--- Task details ---
Copy all records exactly, excluding images.

--- Given records ---
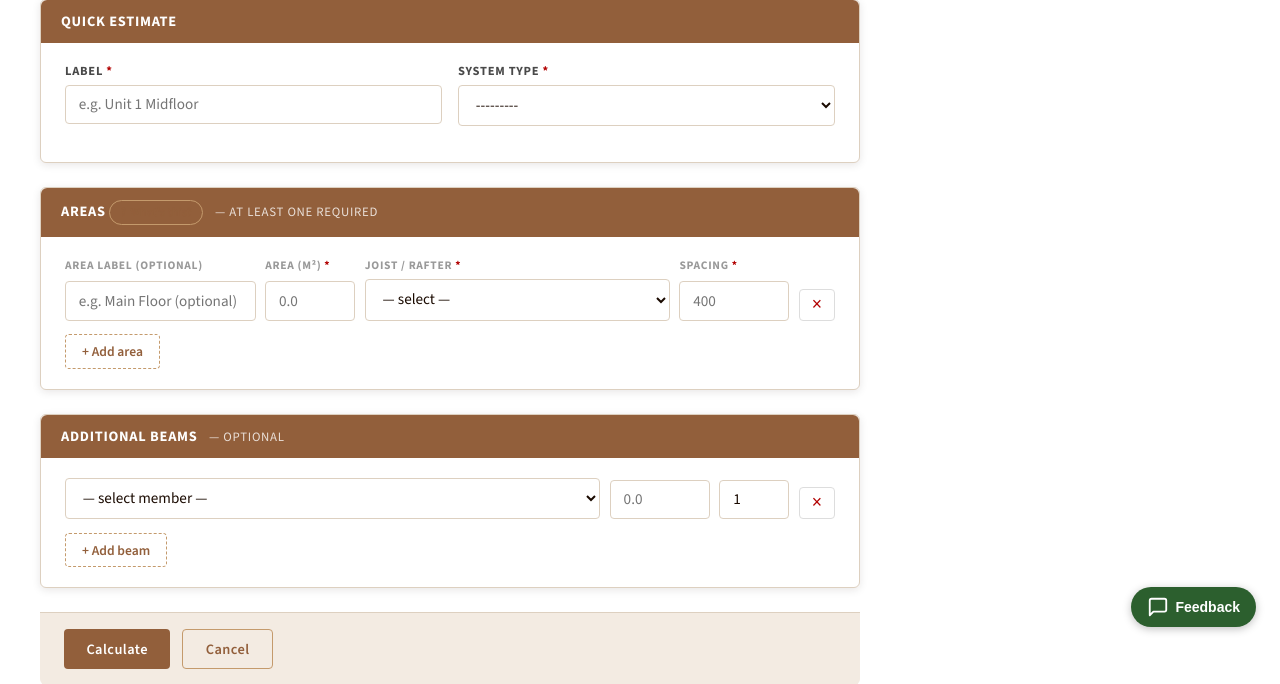
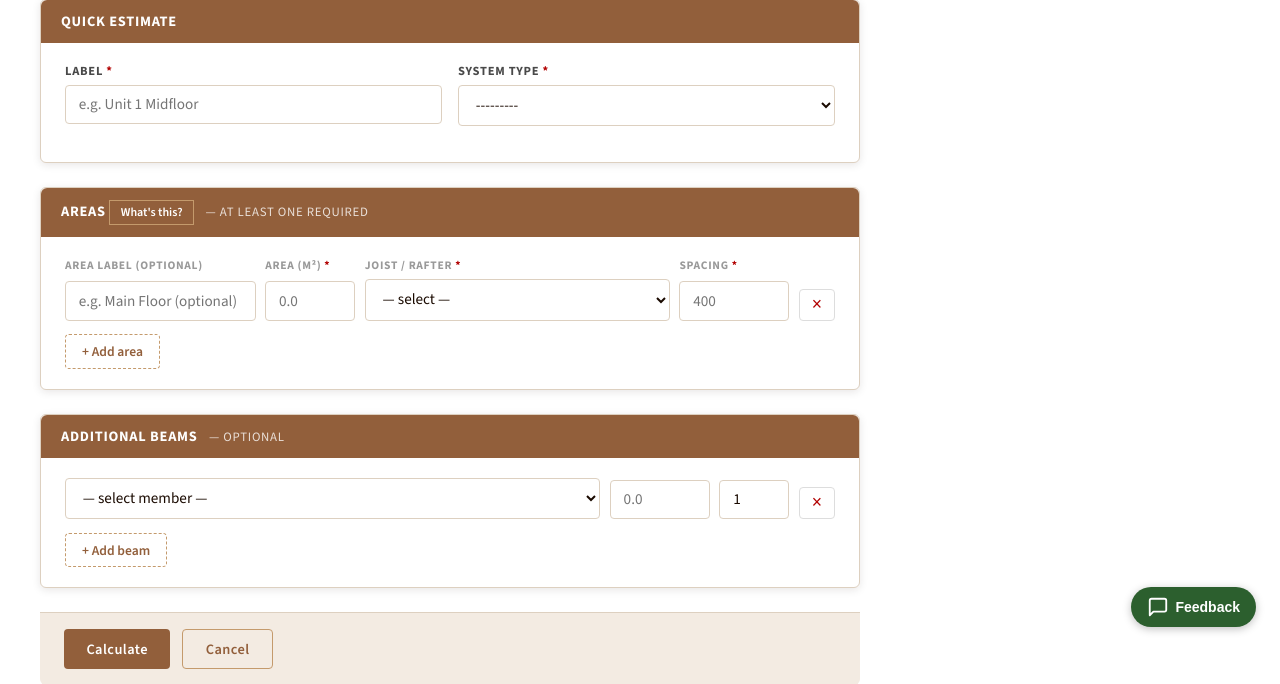
Before and after one commit to stevepenney/LBDesign, a Django app: page /jobs/quick/ in a window 1280 px wide. Shown: the part 149-833 px from the top of the page. Run offline with Django 5.2, Linux system fonts and the light colour scheme; a user stored in the database is signed in; data comes from the database, SQL or seed files in the repository; tables that the repository leaves empty hold one stand-in row (values such as "Sample post"); parts of the project's set-up code (start-up, migrations or seed data) failed here and were passed over; some libraries are stand-ins or nearby versions.

Commit message:
Breadcrumb updates and tweaks to help pill styling.

```diff
--- a/templates/base.html
+++ b/templates/base.html
@@ -338,7 +338,7 @@
       gap: 0.25rem;
       background: none;
       border: 1px solid var(--brown-light, #c8a97a);
-      color: var(--brown, #7a5c2e);
+      color: var(--tan-bg, #f3ebe2)
       border-radius: 2rem;
       padding: 0.2rem 0.65rem;
       font-size: 0.75rem;
@@ -353,7 +353,7 @@
       background: var(--tan-bg, #f5efe6);
       color: var(--brown-dark, #5a3e1b);
     }
-    .help-trigger::before { content: '?'; font-weight: 700; }
+    /*.help-trigger::before { content: '?'; font-weight: 700; }*/
 
     .help-popover {
       display: none;
--- a/templates/jobs/job_form.html
+++ b/templates/jobs/job_form.html
@@ -75,7 +75,11 @@
 
 {% block content %}
   <div style="margin-bottom:1rem;">
-    <a href="{% url 'projects:project_detail' project.pk %}" style="font-size:0.88rem;">&larr; Back to {{ project.lb_ref }}</a>
+    {% if job %}
+      <a href="{% url 'jobs:job_detail' job.pk %}" style="font-size:0.88rem;">&larr; Back to {% if request.user.is_lb_admin or request.user.is_lb_detailing %}{{ project.lb_ref }}{% else %}{{ project.display_ref }}{% endif %}</a>
+    {% else %}
+      <a href="{% url 'projects:project_detail' project.pk %}" style="font-size:0.88rem;">&larr; Back to {% if request.user.is_lb_admin or request.user.is_lb_detailing %}{{ project.lb_ref }}{% else %}{{ project.display_ref }}{% endif %}</a>
+    {% endif %}
   </div>
 
   <div class="project-summary">
```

--- Exercise answer ---
Before and after one commit to stevepenney/LBDesign, a Django app: page /jobs/quick/ in a window 1280 px wide. Shown: the part 149-833 px from the top of the page. Run offline with Django 5.2, Linux system fonts and the light colour scheme; a user stored in the database is signed in; data comes from the database, SQL or seed files in the repository; tables that the repository leaves empty hold one stand-in row (values such as "Sample post"); parts of the project's set-up code (start-up, migrations or seed data) failed here and were passed over; some libraries are stand-ins or nearby versions.

Commit message:
Breadcrumb updates and tweaks to help pill styling.

```diff
--- a/templates/base.html
+++ b/templates/base.html
@@ -338,7 +338,7 @@
       gap: 0.25rem;
       background: none;
       border: 1px solid var(--brown-light, #c8a97a);
-      color: var(--brown, #7a5c2e);
+      color: var(--tan-bg, #f3ebe2)
       border-radius: 2rem;
       padding: 0.2rem 0.65rem;
       font-size: 0.75rem;
@@ -353,7 +353,7 @@
       background: var(--tan-bg, #f5efe6);
       color: var(--brown-dark, #5a3e1b);
     }
-    .help-trigger::before { content: '?'; font-weight: 700; }
+    /*.help-trigger::before { content: '?'; font-weight: 700; }*/
 
     .help-popover {
       display: none;
--- a/templates/jobs/job_form.html
+++ b/templates/jobs/job_form.html
@@ -75,7 +75,11 @@
 
 {% block content %}
   <div style="margin-bottom:1rem;">
-    <a href="{% url 'projects:project_detail' project.pk %}" style="font-size:0.88rem;">&larr; Back to {{ project.lb_ref }}</a>
+    {% if job %}
+      <a href="{% url 'jobs:job_detail' job.pk %}" style="font-size:0.88rem;">&larr; Back to {% if request.user.is_lb_admin or request.user.is_lb_detailing %}{{ project.lb_ref }}{% else %}{{ project.display_ref }}{% endif %}</a>
+    {% else %}
+      <a href="{% url 'projects:project_detail' project.pk %}" style="font-size:0.88rem;">&larr; Back to {% if request.user.is_lb_admin or request.user.is_lb_detailing %}{{ project.lb_ref }}{% else %}{{ project.display_ref }}{% endif %}</a>
+    {% endif %}
   </div>
 
   <div class="project-summary">
```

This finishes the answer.